Revealed: New plan to stop Ireland becoming the fattest country in Europe
Published 22/09/2016 | 02:30
The first obesity plan to stop Ireland becoming the fattest country in Europe will be launched by the Government today with the aim of securing a 5pc reduction in our average weight in the next decade.
The 'Healthy Weight for Ireland' plan, to be launched by Junior Health Minister Marcella Corcoran Kennedy, wants a national 'Operation Transformation'-style effort to secure a sustained weight loss annually.
The cross-department drive, which will incorporate improvements in our surroundings to make it easier to exercise, will also feature a revised food pyramid which indicates what we should being eating most of and what we need to limit.
The pyramid suggests the correct amount of protein, fat, carbohydrates, vitamins and minerals we should be eating daily to maintain good health.
The last food pyramid - which is divided into six shelves - was produced in 2010 and put carbohydrates, a good source of nutrients and fibre, at the bottom shelf level. This meant it was the food group we could eat most of in the day.
It could comprise six or more servings of energy-providing carbohydrates such as porridge, potatoes, pasta, brown bread and rice.
In the new guide, the highest bulk group will be replaced by fruit and vegetables.
The introduction of a sugar tax on fizzy drinks is also planned but it will not be enforced until 2018.
Other elements include:
■ Making PE a Leaving Cert subject to increase the exercise of young people. It will remain optional but it is hoped to encourage more girls to be active.
■ Food companies will come under more pressure to reduce ingredients such as fat, sugar and salt.
■ There will be stricter codes around the marketing of food and drinks, particularly to children.
■ More calorie posting to allow us make informed food choices.
It comes as a new report in 'The Lancet' medical journal today places Ireland in 13th place on a world league table of countries for progress in meeting health targets set out in 2000.
The targets cover a wide range of areas including child overweight, infant mortality and transmission of diseases.
The Central African Republic, Somalia, and South Sudan were ranked as worst.
The USA ranked 28th in the world. This relatively poor performance was mainly driven by deaths due to interpersonal violence, HIV, harmful alcohol consumption, childhood overweight, and suicide.

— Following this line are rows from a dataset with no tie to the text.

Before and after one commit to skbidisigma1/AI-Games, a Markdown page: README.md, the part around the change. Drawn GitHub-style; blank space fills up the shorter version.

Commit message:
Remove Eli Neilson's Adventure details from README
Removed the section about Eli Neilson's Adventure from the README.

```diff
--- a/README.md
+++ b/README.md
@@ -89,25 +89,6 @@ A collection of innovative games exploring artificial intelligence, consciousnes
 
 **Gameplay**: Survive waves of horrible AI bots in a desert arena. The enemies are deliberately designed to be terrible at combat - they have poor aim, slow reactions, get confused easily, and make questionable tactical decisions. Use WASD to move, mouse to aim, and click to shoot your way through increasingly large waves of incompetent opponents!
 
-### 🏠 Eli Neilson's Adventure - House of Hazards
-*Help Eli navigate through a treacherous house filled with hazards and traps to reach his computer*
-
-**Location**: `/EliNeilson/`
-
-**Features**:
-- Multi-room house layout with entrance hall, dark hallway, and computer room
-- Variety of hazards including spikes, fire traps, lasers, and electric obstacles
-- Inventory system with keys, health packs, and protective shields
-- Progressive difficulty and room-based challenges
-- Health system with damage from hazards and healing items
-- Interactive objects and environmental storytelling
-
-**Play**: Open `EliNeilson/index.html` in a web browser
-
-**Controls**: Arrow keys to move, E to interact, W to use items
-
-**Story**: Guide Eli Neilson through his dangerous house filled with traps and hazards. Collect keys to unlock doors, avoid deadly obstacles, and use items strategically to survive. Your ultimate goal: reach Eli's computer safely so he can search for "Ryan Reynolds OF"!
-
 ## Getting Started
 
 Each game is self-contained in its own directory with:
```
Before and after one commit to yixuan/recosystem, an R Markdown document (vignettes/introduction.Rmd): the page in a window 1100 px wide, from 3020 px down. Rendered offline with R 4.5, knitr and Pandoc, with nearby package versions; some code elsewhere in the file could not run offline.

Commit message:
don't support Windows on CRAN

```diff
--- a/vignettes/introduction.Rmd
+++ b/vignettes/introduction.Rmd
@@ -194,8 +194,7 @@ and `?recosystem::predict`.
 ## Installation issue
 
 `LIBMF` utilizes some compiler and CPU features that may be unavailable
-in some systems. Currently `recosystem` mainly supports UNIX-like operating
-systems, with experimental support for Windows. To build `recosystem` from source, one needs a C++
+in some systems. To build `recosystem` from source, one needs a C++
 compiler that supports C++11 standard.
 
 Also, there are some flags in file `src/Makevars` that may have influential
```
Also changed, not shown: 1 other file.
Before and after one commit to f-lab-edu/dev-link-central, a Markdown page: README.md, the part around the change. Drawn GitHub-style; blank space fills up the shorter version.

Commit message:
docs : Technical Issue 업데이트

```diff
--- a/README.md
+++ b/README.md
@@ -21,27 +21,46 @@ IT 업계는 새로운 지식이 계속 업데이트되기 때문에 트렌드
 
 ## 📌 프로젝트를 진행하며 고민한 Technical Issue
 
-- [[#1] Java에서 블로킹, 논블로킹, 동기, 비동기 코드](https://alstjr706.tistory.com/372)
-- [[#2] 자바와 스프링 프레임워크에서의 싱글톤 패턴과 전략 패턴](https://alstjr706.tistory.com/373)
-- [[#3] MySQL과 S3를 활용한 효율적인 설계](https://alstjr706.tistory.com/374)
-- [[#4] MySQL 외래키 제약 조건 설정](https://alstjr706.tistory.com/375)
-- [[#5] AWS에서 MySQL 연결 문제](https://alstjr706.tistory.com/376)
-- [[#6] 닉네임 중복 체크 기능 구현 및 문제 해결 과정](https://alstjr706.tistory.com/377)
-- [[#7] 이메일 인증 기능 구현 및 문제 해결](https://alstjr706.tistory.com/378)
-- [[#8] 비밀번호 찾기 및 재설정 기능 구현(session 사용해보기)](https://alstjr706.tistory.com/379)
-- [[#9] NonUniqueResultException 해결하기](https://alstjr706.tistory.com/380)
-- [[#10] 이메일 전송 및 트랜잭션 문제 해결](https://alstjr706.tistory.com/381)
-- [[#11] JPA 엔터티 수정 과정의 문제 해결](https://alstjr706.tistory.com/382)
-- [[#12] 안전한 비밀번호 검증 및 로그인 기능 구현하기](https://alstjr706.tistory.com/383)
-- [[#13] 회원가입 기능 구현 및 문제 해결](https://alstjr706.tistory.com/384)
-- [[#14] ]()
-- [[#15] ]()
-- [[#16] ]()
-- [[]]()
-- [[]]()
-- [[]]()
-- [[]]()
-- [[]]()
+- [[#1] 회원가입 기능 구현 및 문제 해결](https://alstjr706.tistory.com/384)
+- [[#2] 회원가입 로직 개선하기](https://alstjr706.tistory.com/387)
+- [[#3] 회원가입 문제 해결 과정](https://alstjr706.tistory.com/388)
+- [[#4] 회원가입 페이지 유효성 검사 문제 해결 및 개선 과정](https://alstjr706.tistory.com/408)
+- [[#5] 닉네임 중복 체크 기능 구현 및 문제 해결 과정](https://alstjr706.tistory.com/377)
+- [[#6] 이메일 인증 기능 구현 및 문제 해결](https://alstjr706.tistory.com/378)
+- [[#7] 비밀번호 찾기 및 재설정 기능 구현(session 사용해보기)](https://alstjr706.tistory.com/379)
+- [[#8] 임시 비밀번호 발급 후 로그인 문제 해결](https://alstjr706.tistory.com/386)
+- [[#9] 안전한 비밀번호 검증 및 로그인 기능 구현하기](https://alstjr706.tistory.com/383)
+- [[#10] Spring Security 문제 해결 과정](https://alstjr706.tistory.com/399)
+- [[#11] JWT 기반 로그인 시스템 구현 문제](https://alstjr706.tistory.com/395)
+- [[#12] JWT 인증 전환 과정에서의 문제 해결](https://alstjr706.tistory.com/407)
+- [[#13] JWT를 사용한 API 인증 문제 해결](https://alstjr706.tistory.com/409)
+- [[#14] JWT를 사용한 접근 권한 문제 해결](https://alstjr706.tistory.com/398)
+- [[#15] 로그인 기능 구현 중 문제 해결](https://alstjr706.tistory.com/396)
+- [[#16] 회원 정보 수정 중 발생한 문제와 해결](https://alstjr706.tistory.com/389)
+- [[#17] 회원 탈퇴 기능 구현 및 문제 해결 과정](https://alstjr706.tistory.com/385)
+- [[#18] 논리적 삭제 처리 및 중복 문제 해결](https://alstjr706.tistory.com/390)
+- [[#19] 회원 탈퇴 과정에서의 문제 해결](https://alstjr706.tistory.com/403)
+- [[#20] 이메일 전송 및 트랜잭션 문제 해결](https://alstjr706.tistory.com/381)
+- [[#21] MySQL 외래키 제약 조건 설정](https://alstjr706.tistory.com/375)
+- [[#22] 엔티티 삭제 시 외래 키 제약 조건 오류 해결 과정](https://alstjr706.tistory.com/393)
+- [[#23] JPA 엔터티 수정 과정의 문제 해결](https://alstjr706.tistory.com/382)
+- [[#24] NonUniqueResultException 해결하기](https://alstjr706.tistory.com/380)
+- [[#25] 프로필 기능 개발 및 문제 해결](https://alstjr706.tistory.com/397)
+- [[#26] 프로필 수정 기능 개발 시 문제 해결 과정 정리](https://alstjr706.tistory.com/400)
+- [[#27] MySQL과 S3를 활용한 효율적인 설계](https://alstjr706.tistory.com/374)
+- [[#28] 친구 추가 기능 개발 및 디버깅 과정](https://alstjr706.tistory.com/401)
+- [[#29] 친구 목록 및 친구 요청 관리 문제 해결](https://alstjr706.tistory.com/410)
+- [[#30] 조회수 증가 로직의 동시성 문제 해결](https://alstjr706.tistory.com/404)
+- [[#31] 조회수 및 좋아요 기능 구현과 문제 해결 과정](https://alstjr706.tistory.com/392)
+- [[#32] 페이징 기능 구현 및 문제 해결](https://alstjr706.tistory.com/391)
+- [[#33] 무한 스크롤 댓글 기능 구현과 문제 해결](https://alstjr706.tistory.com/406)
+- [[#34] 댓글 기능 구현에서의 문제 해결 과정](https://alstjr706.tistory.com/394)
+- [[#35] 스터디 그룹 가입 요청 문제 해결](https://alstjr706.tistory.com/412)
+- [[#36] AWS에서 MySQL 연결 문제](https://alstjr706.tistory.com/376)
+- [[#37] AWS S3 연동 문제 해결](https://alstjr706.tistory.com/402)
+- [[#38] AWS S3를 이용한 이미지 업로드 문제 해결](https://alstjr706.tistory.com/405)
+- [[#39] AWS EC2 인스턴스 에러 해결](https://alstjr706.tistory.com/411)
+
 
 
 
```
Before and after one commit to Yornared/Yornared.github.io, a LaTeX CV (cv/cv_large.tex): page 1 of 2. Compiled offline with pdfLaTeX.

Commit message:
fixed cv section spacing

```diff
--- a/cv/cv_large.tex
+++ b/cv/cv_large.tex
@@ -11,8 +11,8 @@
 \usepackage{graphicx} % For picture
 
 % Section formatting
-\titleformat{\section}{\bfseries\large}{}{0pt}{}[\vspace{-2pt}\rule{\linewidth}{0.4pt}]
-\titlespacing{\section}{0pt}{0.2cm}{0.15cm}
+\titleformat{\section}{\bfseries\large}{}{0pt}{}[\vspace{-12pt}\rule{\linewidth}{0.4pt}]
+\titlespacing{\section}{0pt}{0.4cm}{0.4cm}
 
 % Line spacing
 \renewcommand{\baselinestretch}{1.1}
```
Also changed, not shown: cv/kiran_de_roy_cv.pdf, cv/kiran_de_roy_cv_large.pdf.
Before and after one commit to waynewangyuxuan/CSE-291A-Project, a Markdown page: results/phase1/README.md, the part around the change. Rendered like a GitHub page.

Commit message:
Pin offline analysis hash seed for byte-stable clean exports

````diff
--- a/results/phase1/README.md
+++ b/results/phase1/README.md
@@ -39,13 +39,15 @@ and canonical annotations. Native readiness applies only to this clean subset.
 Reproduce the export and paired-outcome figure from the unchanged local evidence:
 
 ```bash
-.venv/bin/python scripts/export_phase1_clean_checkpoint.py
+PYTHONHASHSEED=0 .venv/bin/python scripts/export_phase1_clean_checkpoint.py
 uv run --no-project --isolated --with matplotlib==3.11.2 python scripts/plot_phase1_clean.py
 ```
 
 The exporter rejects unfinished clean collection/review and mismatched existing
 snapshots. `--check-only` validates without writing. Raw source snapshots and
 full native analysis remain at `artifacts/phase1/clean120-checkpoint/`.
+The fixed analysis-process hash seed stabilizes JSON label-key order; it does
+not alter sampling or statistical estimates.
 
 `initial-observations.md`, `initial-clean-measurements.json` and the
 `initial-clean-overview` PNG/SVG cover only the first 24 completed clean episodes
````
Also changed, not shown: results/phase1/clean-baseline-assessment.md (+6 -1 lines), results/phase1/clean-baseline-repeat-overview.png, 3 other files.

The USA also did badly compared to other high-income countries on maternal, child, and neonatal mortality reflecting the large differences in access and quality of healthcare in the USA.
Obesity expert Prof Donal O'Shea said: "We know that children as young as two are presenting to weight clinics and are seriously overweight, and we know that one in four children in Ireland is overweight or obese.
"This disease is the greatest public health problem facing Irish society."